Struggling in math class is not a new problem. For decades, our help with math education has been shifting in shape to better equip students. Although schools have become leaps and bounds better at developing math literacy, the incremental, intergenerational progress does little to comfort struggling students. However, what might bring solace, is the simple truth that while struggling in math class can feel disheartening, we all have the ability to “get there,” eventually. For some students, forging a healthy, positive relationship with mathematics can be a matter of eliminating one of the ever-so common roadblocks students find themselves trapped behind. What do some of these common obstacles look like?
1. Computational Weakness
Computational weakness causes, by a mile, the most struggling in math classes across the United States. “Computational weakness” is a generic term for slow, sloppy, or simply incorrect computations. Contrary to popular belief, the written calculations and number-crunching done in math class is likely the least “math-y” part of class. The true beauty and biggest help with math comes from understanding relationships abstractly. However, computation is a very necessary means to concretely illustrate grander ideas. Consequently, computational weakness may result in a muddled or unclear understanding of the more abstract concept being evaluated.
2. Incomplete Mastery of Number Facts
Ah, the most evasive problems of them all. Incomplete mastery of preceding curriculum can become a nightmare—quickly. Unfortunately, there are 101 place you may find yourself struggling in math, but only 1 way to catch up. Once the material has been covered, if you’ve missed the boat, you’ll need to make up your lost ground fast. Seldom do students have a chance to give forgotten material the time it deserves, and therein lies our problem. Students will then feel they have no choice but to “get by” with their understanding of the lesson. This could look like memorizing steps, cramming before tests, or avoiding certain math problems. Worse yet, students may even fool themselves into thinking they’ve “learned it.”
3. Making Connections
Relating math to “real life” is an important tool young students rely on to learn mathematics. Can you imagine teaching students how to count without ever using an example? What about learning addition without a concrete demonstration. The task seems almost impossible, which allows us to begin to understand the way students struggling with abstract concepts from math class might feel. For some students, these tactile connections are a huge help with math concepts . As students mature on their math journeys, concepts are less often taught with a clear-cut, real-world practical application.
4. Needing Help With Math Anxiety
Math anxiety is an epidemic in its own right, but it’s the complications of chronic math anxiety that wreak havoc on our development. Most often, students struggling in math class use avoidance to cope. However, math avoidance, to nobody’s surprise, does not help with math anxiety. Avoidance amounts to less practice and studying, especially on topics students perceive to be most unclear or difficult. Unfortunately, this gives way to a cycle of increased difficulty, increased anxiety, greater avoidance, only for the cycle to begin again. In fact, researchers found that as confidence and motivation increase, math anxiety decreases, and vice versa.

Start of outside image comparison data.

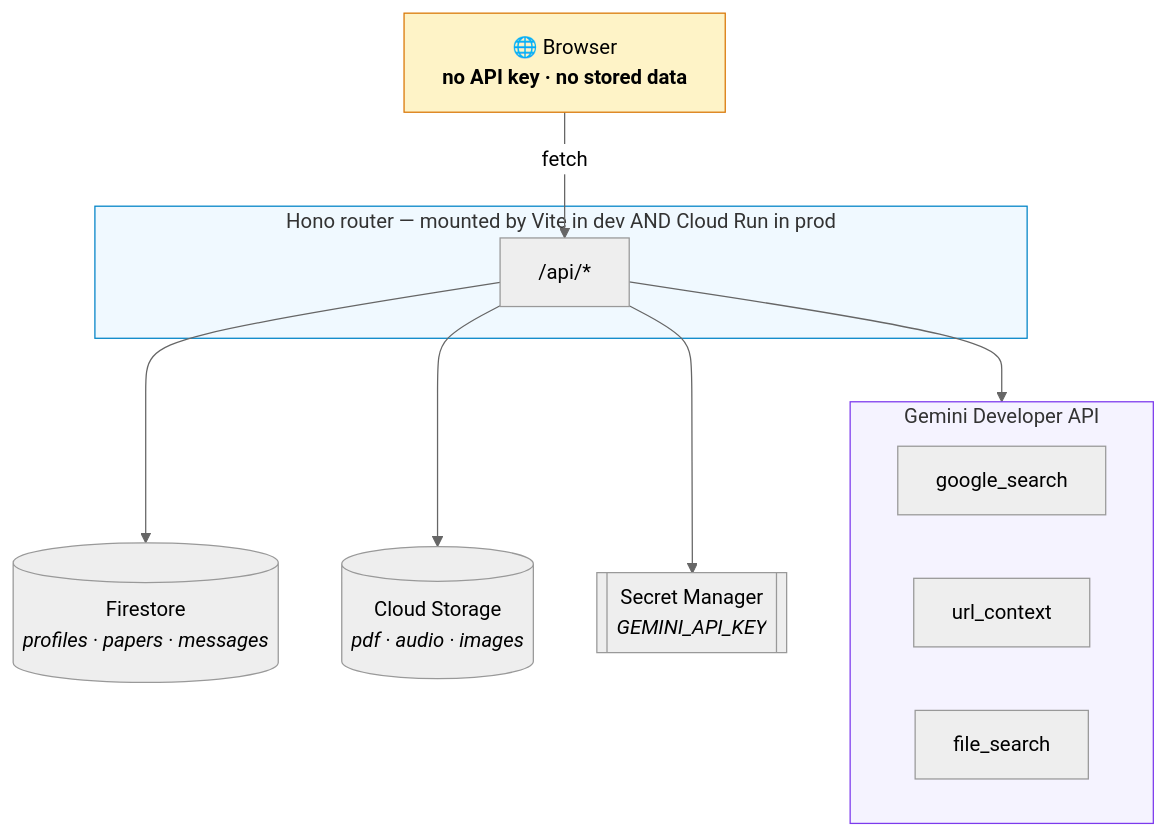
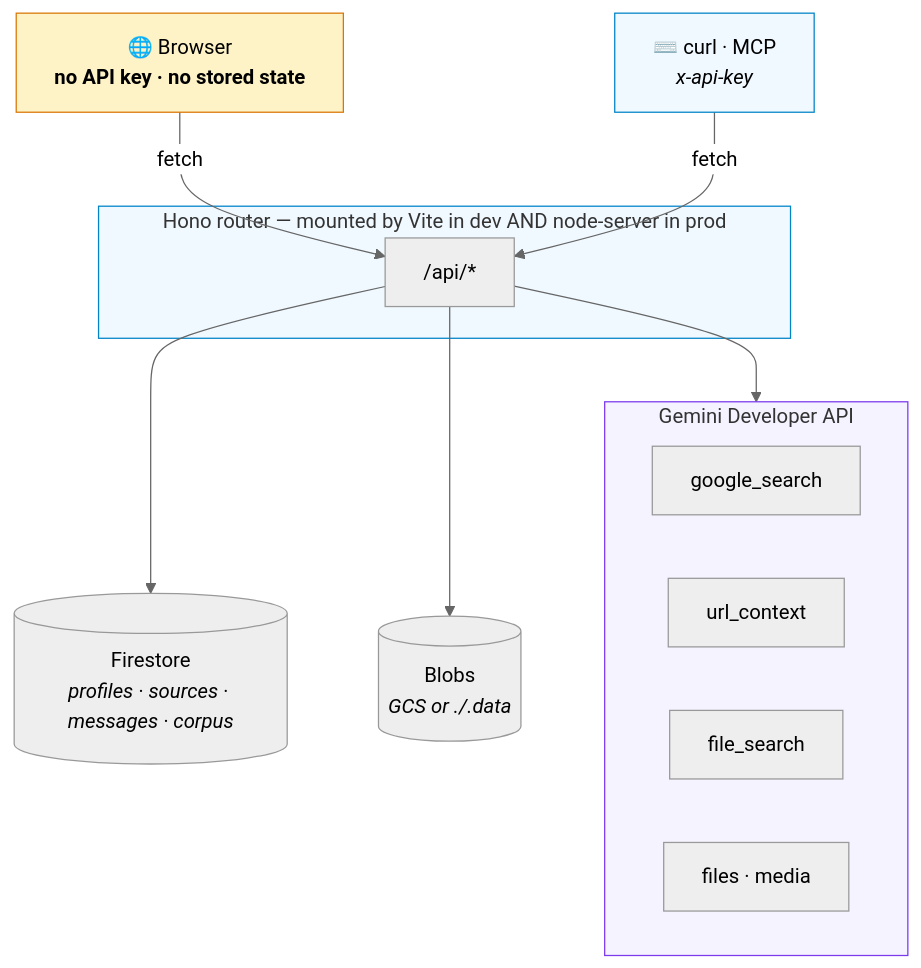
The fourth of 5 diagrams in README.md (BuildGeekAI/scholar-mind), drawn with Mermaid (neutral theme) before and after one commit. The commit also changed other lines of this file and 6 other files, not shown here.

````diff
--- a/README.md
+++ b/README.md
@@ -58,26 +119,29 @@
 ```mermaid
 flowchart TB
-    B["🌐 Browser<br/><b>no API key · no stored data</b>"]
+    B["🌐 Browser<br/><b>no API key · no stored state</b>"]
+    C["⌨️ curl · MCP<br/><i>x-api-key</i>"]
 
-    subgraph SRV["Hono router — mounted by Vite in dev AND Cloud Run in prod"]
+    subgraph SRV["Hono router — mounted by Vite in dev AND node-server in prod"]
         R["/api/*"]
     end
 
     B -->|fetch| R
+    C -->|fetch| R
 
-    R --> FS[("Firestore<br/><i>profiles · papers · messages</i>")]
-    R --> GCS[("Cloud Storage<br/><i>pdf · audio · images</i>")]
-    R --> SM[["Secret Manager<br/><i>GEMINI_API_KEY</i>"]]
+    R --> FS[("Firestore<br/><i>profiles · sources · messages · corpus</i>")]
+    R --> BL[("Blobs<br/><i>GCS or ./.data</i>")]
     R --> GEM
 
     subgraph GEM["Gemini Developer API"]
         direction LR
         T1["google_search"]
         T2["url_context"]
         T3["file_search"]
+        T4["files · media"]
     end
 
     style B fill:#fef3c7,stroke:#d97706
+    style C fill:#f0f9ff,stroke:#0284c7
     style SRV fill:#f0f9ff,stroke:#0284c7
     style GEM fill:#f5f3ff,stroke:#7c3aed
 ```
````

5. A Dislike of Math
It is of course possible, your child is struggling in math simply because they don’t like math. Although disliking math seems perverse, there is hope for these students too. Math is the tapestry of our universe. Every field of study in STEM relies most heavily on mathematics, and as far as the humanities go, mathematics can be found there too. Regardless of your child’s passion, math stands to enrich it. But, introducing intriguing and surprising math knowledge can also spark your child’s interest. In a room full of 23 people, what are the odds 2 share a birthday? Roughly 50%. How many times could you fold a piece of paper in half? Infinitely. How many great-great-great-great-great-great-great-great grandparents do you have? 1,024.
We all have the ability to comprehend mathematics. I’d even argue that to understand it entirely, you need to spend time struggling in math first. Developing a positive outlook on mathematics can be as easy as removing one of the barriers of entry your child is being blocked-out by. The only thing left to do is set your sights on the obstacles keeping your child and mathematics apart (but check out our math tips too!) Which of these hang-ups has your child struggling in math class?